This is my original fiction. You have my permission to link to it. If you want to use any part or all of it, give me credit.
Speed Limit: 25 mph
Your Speed: 32
Your Speed: 34
Your Speed: 35
The car whooshes past me. The driver’s on her cell phone, multitasking, of course. It reminds me of Emelie, so frantic, so focused, so impatient with olds like me. We’re just in their way.
The sign isn’t talking to me of course. I’m on the sidewalk, and I don’t think my pace, two miles an hour at best, would even register on it. These days, with the arthritis, it’s probably more like one-point-five miles. They move the sign around, the city council does, and this older neighborhood between my house and the strip mall is getting its turn for a whole month.
I walk through this neighborhood five or six times a week on my way to the grocery store or the bank. I’ve walked it for about thirty-five years now. Henry and I used to walk it together. Now I walk it alone. I cross the little bridge over the dry creek-bed between my housing tract and this one. It’s a mile and half each way. I’ve watched this neighborhood grow, mature and gray. I watched the second-hand cars morph into glossy SUVs. Previously-owned economy cars bloomed in front of the homes, as the children reached driving age, then vanished as offspring went off to college, work, families of their own. Motorhomes replaced the cars, retirees indulging their dreams of freedom, of travel. Lately, white vans with names like “Mobility Solutions” and “Warm Hands Living Assistance” have replaced the motorhomes. Next will come the estate sale vans. My life marches along in those same steps. Someday Emelie will have an estate sale, put my house on the market, and the cycle will repeat. I know it’s coming, but each day, when I’m walking, it doesn’t feel like it’s coming. I feel like I’m still a young mom with a brilliant, beautiful daughter, a miraculous late-in-life child, a daughter who likes me.
I know the youngsters blame us for the problems of the world. I understand. To them, we’re like pests, an invasive species. It’s because there are so many of us. We’re not really invasive, if you think about it. And we are going away, all of us, maybe just not fast enough for some.
Your Speed: Doves
Doves? That’s funny. I’ve never seen that before. Invasive species; doves are a case in point. The neighborhood swarms –or used to, anyway — with big, messy ring-necked doves. They drive smaller birds off my bird-feeders, and they’re noisy; from that irritating cooing to a mechanical rasping sound, chrrr, that sends shivers up my spine. The other week I had a new dove in the backyard. I called it the stupid dove because it was so slow. It couldn’t even find the feeder. Ugly, too, bedraggled wings and plumage the color of tarnished pewter. It looked like it was molting.
Your Speed: Run
These signs are so easy to hack. I wonder if the hacker’s nearby, changing it remotely. Get the old woman to run, that’s pretty funny. And it’s just not happening, not with my knees.
Your Speed: Run

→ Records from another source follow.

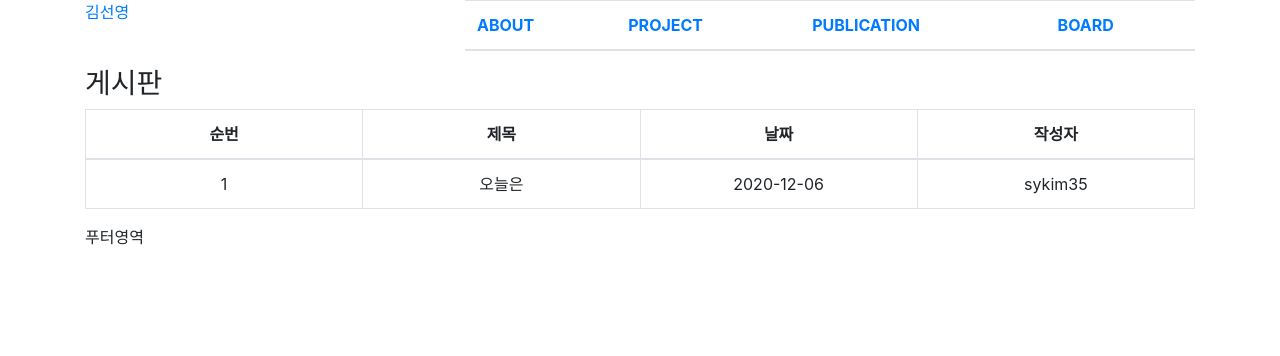
Repository: supremest35/web-projects
Page: http://localhost/noticeboard/board/list.jsp
An editor plug-in stored every save of this project. The page is shown before and after the next save, followed by the edit.
The browser window is 1280 px wide. The pictures show the whole page.
The page is served by Tomcat 9.

Above is the page before, as saved 2020-12-06 03:48:36.

After the next save:
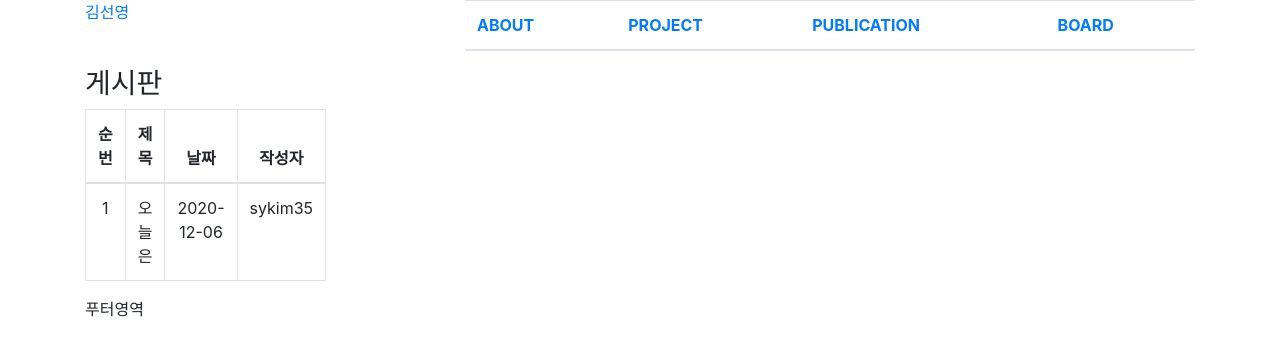
Saved 80 s later.
--- a/noticeboard/WebContent/board/list.jsp
+++ b/noticeboard/WebContent/board/list.jsp
@@ -11,7 +11,7 @@
   <script src="https://cdnjs.cloudflare.com/ajax/libs/popper.js/1.16.0/umd/popper.min.js"></script>
   <script src="https://maxcdn.bootstrapcdn.com/bootstrap/4.5.2/js/bootstrap.min.js"></script>
   <style>
-  	#table th, td {
+  	#table {
   		width:100px;
   		text-align: center;
   	}

After the save that followed:
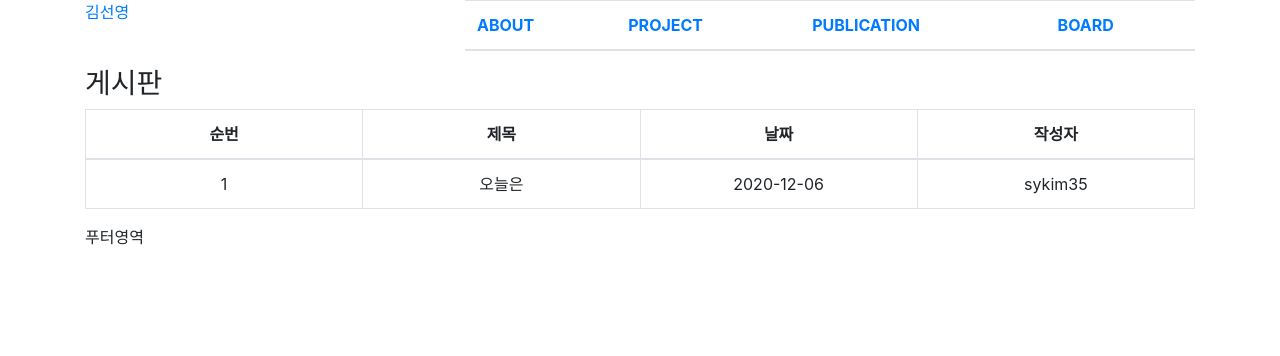
Saved 7 s later.
--- a/noticeboard/WebContent/board/list.jsp
+++ b/noticeboard/WebContent/board/list.jsp
@@ -11,7 +11,7 @@
   <script src="https://cdnjs.cloudflare.com/ajax/libs/popper.js/1.16.0/umd/popper.min.js"></script>
   <script src="https://maxcdn.bootstrapcdn.com/bootstrap/4.5.2/js/bootstrap.min.js"></script>
   <style>
-  	#table {
+  	#table th, td {
   		width:100px;
   		text-align: center;
   	}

I sent Emelie a video of the stupid dove. She’s studying diseases in birds, I thought she might recognize the variety. She said the video gave Kendra nightmares. I felt bad. I think Emelie blamed me for the nightmares, but then, she blames me for everything except global warming, and maybe even that. Like I said. I’m in her way.
I don’t know where the stupid doves came from. I thought the neighborhood cats –there used to be a passel of them – would take care of them, but the other day I saw a pair of those ugly birds. I haven’t seen the cats lately. This house right here, for instance, there’s a tuxedo cat that yowls, and then figure-eights itself around my ankles. I don’t see it today.
Your Speed: Zombie.
These kids and their zombies.
And now that I think about it, where is everybody? I stop and look around at the nearby houses. Usually in that yard there’s a woman watering her flower border. She wears a straw hat with big yellow flowers on it, and waters by hand. We always say hello to each other. She’s not here today.
I look at the house. There is a hole in her living room window.
Across the street, the house on the corner, glass is punched out of the windows in starburst shapes as wide as my two fists held together.
Your Speed: Doves.
This isn’t so funny. I reach for my phone, to look up NeighborShield and see if this vandalism has been reported.
Your Speed: Run.
Who would do this? And why is it all so quiet?
I hear a chrrrr in the trees behind me and I turn and look. There is a dove on a high branch. It is the new variety, tarnished pewter. It turns its head and glares at me out of a red eye. Now there’s another, and another. Chrrr.
Your Speed: Doves. Run. Run. Zombie. Doves. Run.
I’m too old to run. There is no place to shelter me. Behind me, above me, all around me, the rustling of their dead wings fills the air.